My latest task at Buxton Museum is to photograph and catalogue photos from an exhibition. The one in question took place years ago and one of its sections was called Local Trades, Many of the shops and businesses recorded are long gone but one has continued to the present day. It is called J.W. Potter and is a shop selling clothes, towels and bedding. Our picture of its exterior dates from around 1890.
As I worked on this image, I wondered why some businesses carry on while others fail. Then I thought about changes in the wider world, from which Buxton couldn’t have always been shielded.
There was a time not so long ago when many believed that Britain’s future lay with heavy industries like coal mining, ship building and. locally to Buxton, quarrying stone. Then many of these industries collapsed for one reason or another. After that, people were encouraged to set up small businesses and especially service industries like shops and cafes. Next came the recession at the end of the 1980s and many though perhaps not all of these enterprises failed. Today, we are told the High Street is dying and big businesses operating online are the future.
Is this the whole story or have we always had features associated with one era or one decade? Buxton was full of small businesses and independent shops long before we became fixated on the yuppies of the 1980s. People still new enterprises from time to time though not often enough to fill every vacant space. The Potters shop mentioned earlier is adapting to the digital age by setting up a website . I wish them luck. I do some of my shopping there and I have always been happy with their goods and services.

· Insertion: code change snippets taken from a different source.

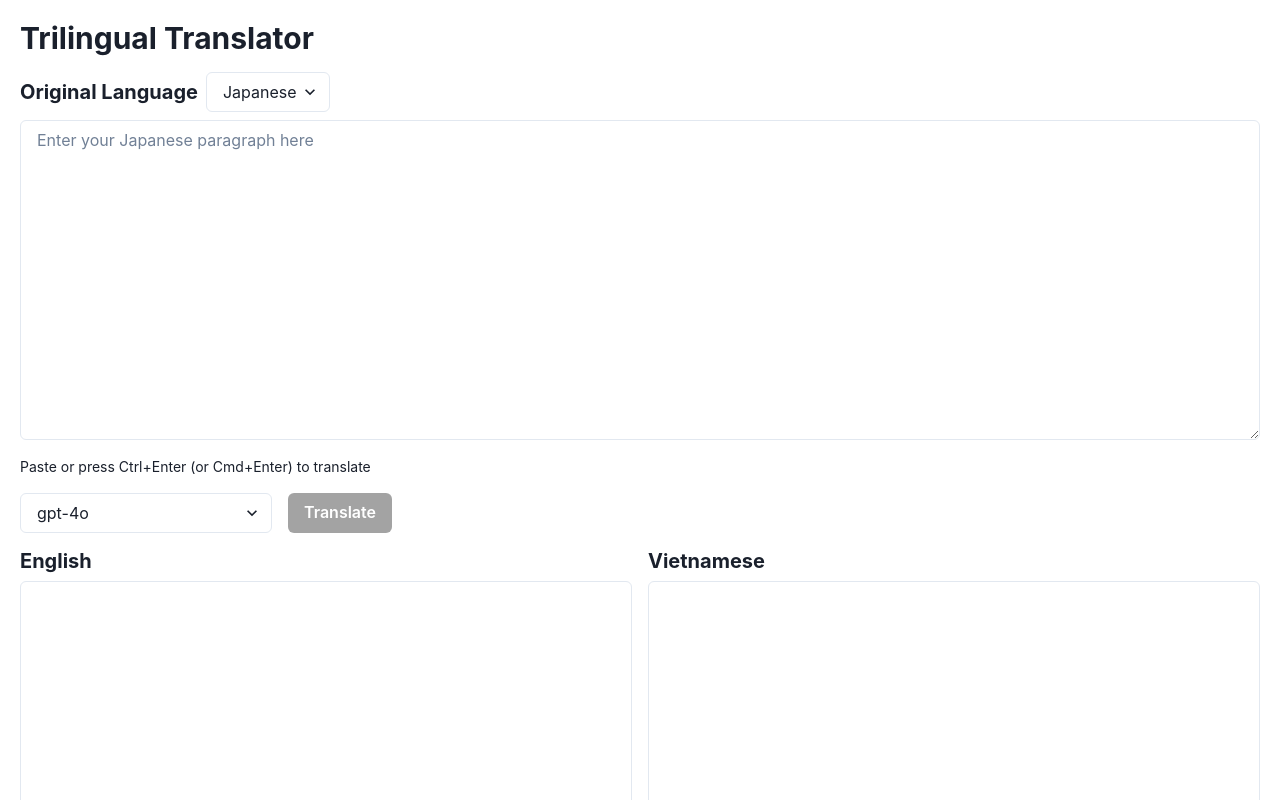
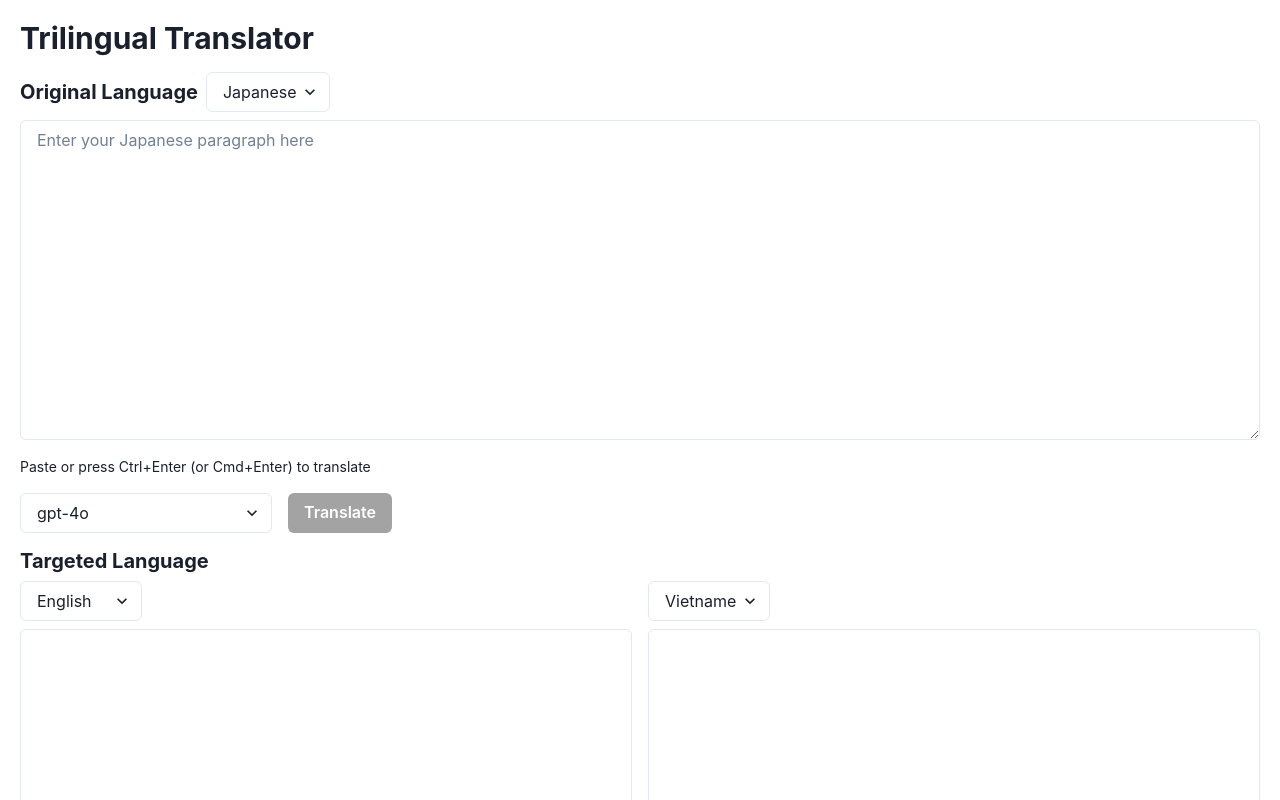
Before and after one commit to LeHoangTuanbk/trilingual-translation, a Next.js app: page / in a window 1280 px wide. Shown: the top 800 px of the page. Built offline with nearby package versions, Linux system fonts and the light colour scheme.

Commit message:
Update: Add select to languages

```diff
--- a/src/features/translation/api/use-translation.ts
+++ b/src/features/translation/api/use-translation.ts
@@ -11,6 +11,12 @@ export const useTranslation = () => {
   const [isLoading, setIsLoading] = useState(false);
   const [originalLanguage, setOriginalLanguage] = useState<LanguageType>(
     Languages.Japanese
+  );
+  const [targetedLanguage1, setTargetedLanguage1] = useState<LanguageType>(
+    Languages.English
+  );
+  const [targetedLanguage2, setTargetedLanguage2] = useState<LanguageType>(
+    Languages.Vietnamese
   );
   const { errorToast } = useToastHook();
 
@@ -62,5 +68,9 @@ export const useTranslation = () => {
     handleTranslate,
     originalLanguage,
     setOriginalLanguage,
+    targetedLanguage1,
+    setTargetedLanguage1,
+    targetedLanguage2,
+    setTargetedLanguage2,
   };
 };
--- a/src/features/translation/ui/translation-container.tsx
+++ b/src/features/translation/ui/translation-container.tsx
@@ -3,7 +3,6 @@ import { ChangeEvent, KeyboardEvent, ClipboardEvent } from "react";
 
 import { MODELS } from "@/utils";
 import { useTranslation } from "@/features/translation/api";
-import { Languages } from "next/dist/lib/metadata/types/alternative-urls-types";
 import { LanguageType } from "@/utils/consts";
 
 export const TranslationContainer = () => {
@@ -18,6 +17,10 @@ export const TranslationContainer = () => {
     handleTranslate,
     originalLanguage,
     setOriginalLanguage,
+    targetedLanguage1,
+    setTargetedLanguage1,
+    targetedLanguage2,
+    setTargetedLanguage2,
   } = useTranslation();
 
   const handleModelChange = (e: ChangeEvent<HTMLSelectElement>) => {
@@ -46,12 +49,12 @@ export const TranslationContainer = () => {
     setOriginalLanguage(e.target.value as LanguageType);
   };
 
-  const handleTargetLanguage1Change = (e: ChangeEvent<HTMLSelectElement>) => {
-    setTargetLanguage1(e.target.value as LanguageType);
+  const handleTargetedLanguage1Change = (e: ChangeEvent<HTMLSelectElement>) => {
+    setTargetedLanguage1(e.target.value as LanguageType);
   };
 
-  const handleTargetLanguage2Change = (e: ChangeEvent<HTMLSelectElement>) => {
-    setTargetLanguage2(e.target.value as LanguageType);
+  const handleTargetedLanguage2Change = (e: ChangeEvent<HTMLSelectElement>) => {
+    setTargetedLanguage2(e.target.value as LanguageType);
   };
 
   return (
@@ -69,6 +72,10 @@ export const TranslationContainer = () => {
       onTranslate={handleTranslate}
       onLanguageChange={handleOriginalLanguageChange}
       originalLanguage={originalLanguage}
+      targetedLanguage1={targetedLanguage1}
+      targetedLanguage2={targetedLanguage2}
+      onTargetedLanguage1Change={handleTargetedLanguage1Change}
+      onTargetedLanguage2Change={handleTargetedLanguage2Change}
     />
   );
 };
--- a/src/features/translation/ui/translation.tsx
+++ b/src/features/translation/ui/translation.tsx
@@ -9,7 +9,7 @@ import {
   Flex,
 } from "@chakra-ui/react";
 import { ChangeEvent, KeyboardEvent, ClipboardEvent } from "react";
-import { Languages } from "@/utils";
+import { Languages, type LanguageType } from "@/utils";
 
 type TranslationPresenterProps = {
   input: string;
@@ -24,7 +24,11 @@ type TranslationPresenterProps = {
   onModelChange: (e: ChangeEvent<HTMLSelectElement>) => void;
   onLanguageChange: (e: ChangeEvent<HTMLSelectElement>) => void;
   onTranslate: (text: string) => void;
-  originalLanguage: string;
+  originalLanguage: LanguageType;
+  targetedLanguage1: LanguageType;
+  targetedLanguage2: LanguageType;
+  onTargetedLanguage1Change: (e: ChangeEvent<HTMLSelectElement>) => void;
+  onTargetedLanguage2Change: (e: ChangeEvent<HTMLSelectElement>) => void;
 };
 
 export const Translation = ({
@@ -40,7 +44,11 @@ export const Translation = ({
   onModelChange,
   onTranslate,
   onLanguageChange,
+  onTargetedLanguage1Change,
+  onTargetedLanguage2Change,
   originalLanguage,
+  targetedLanguage1,
+  targetedLanguage2,
 }: TranslationPresenterProps) => {
   return (
     <Box padding="5">
@@ -87,16 +95,43 @@ export const Translation = ({
           Translate
         </Button>
       </Flex>
+      <Heading as="h2" size="md" mb="2">
+        Targeted Language
+      </Heading>
       <Flex direction="row" gap="4">
         <Box width="50%">
           <Heading as="h2" size="md" mb="2">
-            English
+            <Select
+              value={targetedLanguage1}
+              onChange={onTargetedLanguage1Change}
+              flex="1"
+              mr="4"
+              w="20%"
+            >
+              {Object.values(Languages).map((language) => (
+                <option key={language} value={language}>
+                  {language}
+                </option>
+              ))}
+            </Select>
           </Heading>
           <Textarea value={english} readOnly height="xs" />
         </Box>
         <Box width="50%">
           <Heading as="h2" size="md" mb="2">
-            Vietnamese
+            <Select
+              value={targetedLanguage2}
+              onChange={onTargetedLanguage2Change}
+              flex="1"
+              mr="4"
+              w="20%"
+            >
+              {Object.values(Languages).map((language) => (
+                <option key={language} value={language}>
+                  {language}
+                </option>
+              ))}
+            </Select>
           </Heading>
           <Textarea value={vietnamese} readOnly height="xs" />
         </Box>
--- a/src/utils/index.ts
+++ b/src/utils/index.ts
@@ -4,4 +4,5 @@ export {
   MODELS,
   DEFAULT_MODEL,
   Languages,
+  type LanguageType,
 } from "./consts";
```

Twenty or thirty years from now, will we still be fixated with the online giants or will something we can hardly imagine be taking their place? Or will we be obsessed with something new while at least some other things stay the same or adapt and carry on alongside the new?